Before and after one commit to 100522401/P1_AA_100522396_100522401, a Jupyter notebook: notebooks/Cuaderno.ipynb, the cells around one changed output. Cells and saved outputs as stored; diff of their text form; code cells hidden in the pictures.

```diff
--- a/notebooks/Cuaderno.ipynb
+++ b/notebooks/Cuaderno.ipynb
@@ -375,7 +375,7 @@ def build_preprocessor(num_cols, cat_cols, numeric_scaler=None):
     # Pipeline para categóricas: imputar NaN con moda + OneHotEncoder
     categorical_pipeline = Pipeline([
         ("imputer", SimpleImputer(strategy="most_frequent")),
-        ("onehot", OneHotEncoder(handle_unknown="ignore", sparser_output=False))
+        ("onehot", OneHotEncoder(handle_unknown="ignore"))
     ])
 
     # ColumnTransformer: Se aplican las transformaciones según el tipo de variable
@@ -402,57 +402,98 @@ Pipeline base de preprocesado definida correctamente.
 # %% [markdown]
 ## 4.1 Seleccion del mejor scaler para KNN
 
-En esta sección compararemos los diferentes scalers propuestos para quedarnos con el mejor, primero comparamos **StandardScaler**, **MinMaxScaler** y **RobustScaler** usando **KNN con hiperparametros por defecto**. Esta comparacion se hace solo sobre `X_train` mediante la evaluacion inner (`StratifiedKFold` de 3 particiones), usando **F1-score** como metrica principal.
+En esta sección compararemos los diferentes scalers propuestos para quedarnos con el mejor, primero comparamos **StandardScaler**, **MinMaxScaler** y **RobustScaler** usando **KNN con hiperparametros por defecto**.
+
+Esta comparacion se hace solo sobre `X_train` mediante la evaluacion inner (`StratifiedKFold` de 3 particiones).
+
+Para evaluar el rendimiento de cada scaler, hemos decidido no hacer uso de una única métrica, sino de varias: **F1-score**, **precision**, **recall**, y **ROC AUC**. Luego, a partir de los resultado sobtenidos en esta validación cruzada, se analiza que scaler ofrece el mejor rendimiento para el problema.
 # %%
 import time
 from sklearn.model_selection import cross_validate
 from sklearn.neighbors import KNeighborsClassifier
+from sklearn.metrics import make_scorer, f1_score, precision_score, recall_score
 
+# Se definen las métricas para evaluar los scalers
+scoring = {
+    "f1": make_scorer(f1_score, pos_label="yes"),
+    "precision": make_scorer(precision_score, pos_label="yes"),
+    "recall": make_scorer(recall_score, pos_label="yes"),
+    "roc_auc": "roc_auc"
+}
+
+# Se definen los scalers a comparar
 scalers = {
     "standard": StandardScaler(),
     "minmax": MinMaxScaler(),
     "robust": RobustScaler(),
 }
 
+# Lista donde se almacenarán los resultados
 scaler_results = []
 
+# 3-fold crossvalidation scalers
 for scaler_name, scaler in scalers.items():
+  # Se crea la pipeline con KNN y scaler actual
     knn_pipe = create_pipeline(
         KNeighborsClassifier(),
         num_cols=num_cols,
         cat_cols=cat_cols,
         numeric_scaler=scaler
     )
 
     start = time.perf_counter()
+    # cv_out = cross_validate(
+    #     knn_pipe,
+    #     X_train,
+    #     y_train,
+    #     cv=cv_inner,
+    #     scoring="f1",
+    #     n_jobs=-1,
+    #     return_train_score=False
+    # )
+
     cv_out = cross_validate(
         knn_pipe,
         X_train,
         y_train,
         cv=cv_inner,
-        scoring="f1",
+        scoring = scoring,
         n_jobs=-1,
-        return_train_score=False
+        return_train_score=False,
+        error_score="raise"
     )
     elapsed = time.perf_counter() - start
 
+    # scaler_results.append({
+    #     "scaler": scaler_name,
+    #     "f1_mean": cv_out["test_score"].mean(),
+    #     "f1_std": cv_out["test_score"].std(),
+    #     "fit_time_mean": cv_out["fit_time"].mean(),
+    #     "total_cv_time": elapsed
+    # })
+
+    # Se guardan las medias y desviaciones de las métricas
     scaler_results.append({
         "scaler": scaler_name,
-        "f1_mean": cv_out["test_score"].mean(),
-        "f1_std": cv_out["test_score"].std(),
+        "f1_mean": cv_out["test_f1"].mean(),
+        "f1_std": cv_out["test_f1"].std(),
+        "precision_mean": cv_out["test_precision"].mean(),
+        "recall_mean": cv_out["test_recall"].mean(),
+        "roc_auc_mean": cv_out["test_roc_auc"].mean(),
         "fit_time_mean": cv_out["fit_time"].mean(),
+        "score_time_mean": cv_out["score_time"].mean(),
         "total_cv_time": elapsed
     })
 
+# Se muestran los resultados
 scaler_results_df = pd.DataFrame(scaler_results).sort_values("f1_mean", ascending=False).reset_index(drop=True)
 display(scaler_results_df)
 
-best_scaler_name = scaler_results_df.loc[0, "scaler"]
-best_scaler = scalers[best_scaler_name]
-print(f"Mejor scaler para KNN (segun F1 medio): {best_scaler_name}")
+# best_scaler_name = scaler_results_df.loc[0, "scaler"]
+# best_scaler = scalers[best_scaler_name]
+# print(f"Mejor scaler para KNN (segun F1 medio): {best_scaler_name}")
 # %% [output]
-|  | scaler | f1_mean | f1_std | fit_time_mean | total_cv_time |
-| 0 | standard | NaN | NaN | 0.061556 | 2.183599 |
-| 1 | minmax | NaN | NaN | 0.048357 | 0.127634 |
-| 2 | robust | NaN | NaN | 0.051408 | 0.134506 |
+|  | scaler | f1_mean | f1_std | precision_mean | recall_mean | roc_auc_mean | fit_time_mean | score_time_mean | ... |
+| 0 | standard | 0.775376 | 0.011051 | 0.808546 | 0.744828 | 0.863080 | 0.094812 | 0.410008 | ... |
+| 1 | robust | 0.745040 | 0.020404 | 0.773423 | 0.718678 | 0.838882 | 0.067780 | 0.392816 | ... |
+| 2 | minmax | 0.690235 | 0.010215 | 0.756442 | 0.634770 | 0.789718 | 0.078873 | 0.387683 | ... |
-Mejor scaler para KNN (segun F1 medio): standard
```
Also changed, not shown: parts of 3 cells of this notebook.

◆ ◆ ◆

WORK INSTRUCTION
For every line above that includes the word "diferentes", return the line.

REPLY TO THE EXERCISE
-En esta sección compararemos los diferentes scalers propuestos para quedarnos con el mejor, primero comparamos **StandardScaler**, **MinMaxScaler** y **RobustScaler** usando **KNN con hiperparametros por defecto**. Esta comparacion se hace solo sobre `X_train` mediante la evaluacion inner (`StratifiedKFold` de 3 particiones), usando **F1-score** como metrica principal.
+En esta sección compararemos los diferentes scalers propuestos para quedarnos con el mejor, primero comparamos **StandardScaler**, **MinMaxScaler** y **RobustScaler** usando **KNN con hiperparametros por defecto**.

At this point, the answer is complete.